Like any VC we have companies that are going through tough times – they tend to take the most time. Then we have companies that are doing very well and they probably need help only in accelerating.
The industry is moving so fast that they need to make sure they stay on track. We spend a lot of time making sure they have the infrastructure they need to become the global winner.
I spend a lot of time on both ends, and then people tend to forget that we run the firm as well. For us, as we are passionate in doing something very different and changing the way venture capital is done which takes time too.
But why head to Brazil?
We are yet to see any major exits from the startups there? We believe there will be, otherwise we would not be there. Some things take a little bit more time and you get in at different levels too. We believe great companies come from anywhere – when entrepreneurs have access to technology, they have access to information, and then they can figure out how they can take on the market and do something very different and disruptive.
Looking around the Nordics, what’s the most interesting field?
It is really interesting that when you look at companies being created they are slowly but surely taking on the bigger and bigger challenges. Until today we have only dealt with fairly big challenges, but actually these have been the easy wins.
Because of the rigidities that exist in areas like healthcare or FinTech or education, those are hard problems to solve.

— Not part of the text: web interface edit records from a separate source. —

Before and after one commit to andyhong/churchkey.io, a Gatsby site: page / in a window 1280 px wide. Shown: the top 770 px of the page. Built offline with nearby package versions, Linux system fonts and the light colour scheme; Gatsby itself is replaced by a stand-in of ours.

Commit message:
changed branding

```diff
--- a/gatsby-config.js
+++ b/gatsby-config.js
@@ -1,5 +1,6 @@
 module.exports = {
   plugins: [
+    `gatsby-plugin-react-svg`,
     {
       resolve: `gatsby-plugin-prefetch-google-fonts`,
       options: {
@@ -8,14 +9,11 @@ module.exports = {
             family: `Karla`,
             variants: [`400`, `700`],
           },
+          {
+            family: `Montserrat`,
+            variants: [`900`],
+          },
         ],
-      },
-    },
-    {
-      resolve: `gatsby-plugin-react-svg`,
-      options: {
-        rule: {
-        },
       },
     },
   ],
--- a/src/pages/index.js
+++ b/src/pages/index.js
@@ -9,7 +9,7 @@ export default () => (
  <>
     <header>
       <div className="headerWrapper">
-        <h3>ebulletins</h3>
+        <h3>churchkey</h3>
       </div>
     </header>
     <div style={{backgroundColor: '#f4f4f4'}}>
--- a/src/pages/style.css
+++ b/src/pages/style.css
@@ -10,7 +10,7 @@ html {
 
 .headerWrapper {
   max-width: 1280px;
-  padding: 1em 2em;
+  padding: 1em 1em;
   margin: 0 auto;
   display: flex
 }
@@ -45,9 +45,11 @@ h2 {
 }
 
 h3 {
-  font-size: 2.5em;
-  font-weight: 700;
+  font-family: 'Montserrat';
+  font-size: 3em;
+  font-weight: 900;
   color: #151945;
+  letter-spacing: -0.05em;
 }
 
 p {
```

If we are able to reduce friction and see technology penetrating these markets every day we are going to be able to take on those highly regulated, fragmented, regional businesses that have lots of hurdles and make them global and frictionless. That’s the aim, but it’s going to take time. Then you have really big sectors.
We have seen that some of those fragmented and regulated sectors have already start
ed to transform – I am thinking of transport and Uber as the latest example in this field.
It shows. Transport is huge and there’s a lot we are seeing in different categories, like food delivery like businesses or just delivering packages or wh
It’s a huge industry. Whatever happens, what is different is also that these are integral parts of any economy. They need to have these components and the old economies are becoming more and more efficient because they are implementing new tech.
Can big companies even change in those old industries?
It’s been hard in the past. I don’t think it’s a given that they won’t. I think some of them will rise to the challenge. Every once in a while I get impressed how large companies say, “Hey, models change,” if they see it … If they see the Abyss and say, “Oh God, if we carry on like this it’s not going to look good,” I think some of them will jump and some of them will kind of … well, we’ll see.
How should startups approach you?
We try to be available as much as we can. We try to constantly improve and make sure there is a real presence. Send us an email, it’s as simple as that. If you have any contacts related to us, see if they could introduce you. But we try to be as available as we can.
What has been the strangest place you have been pitched at? Have you actually heard an elevator pitch in an elevator?
I probably have. I hear them everywhere and I love them. There is a reason why I am in this business and why people decide to take on the challenge and try to build something big and change the world. They have that enthusiasm, that hope and belief. That’s not to say that everybody is going to make it. Sometimes it’s the road that’s the most interesting part.
Successful entrepreneurs, when they look back, say the best time was when it was the most simple. That probably was the toughest time too. It’s exciting to be a part of that – to help people out and get them on the road to success.
This interview was originally published in CoFounder Magazine‘s autumn issue which has a special focus on the Nordics. CoFounder Magazine is a startup magazine available to order online – and it’s also available now around 150 kiosks across Finland!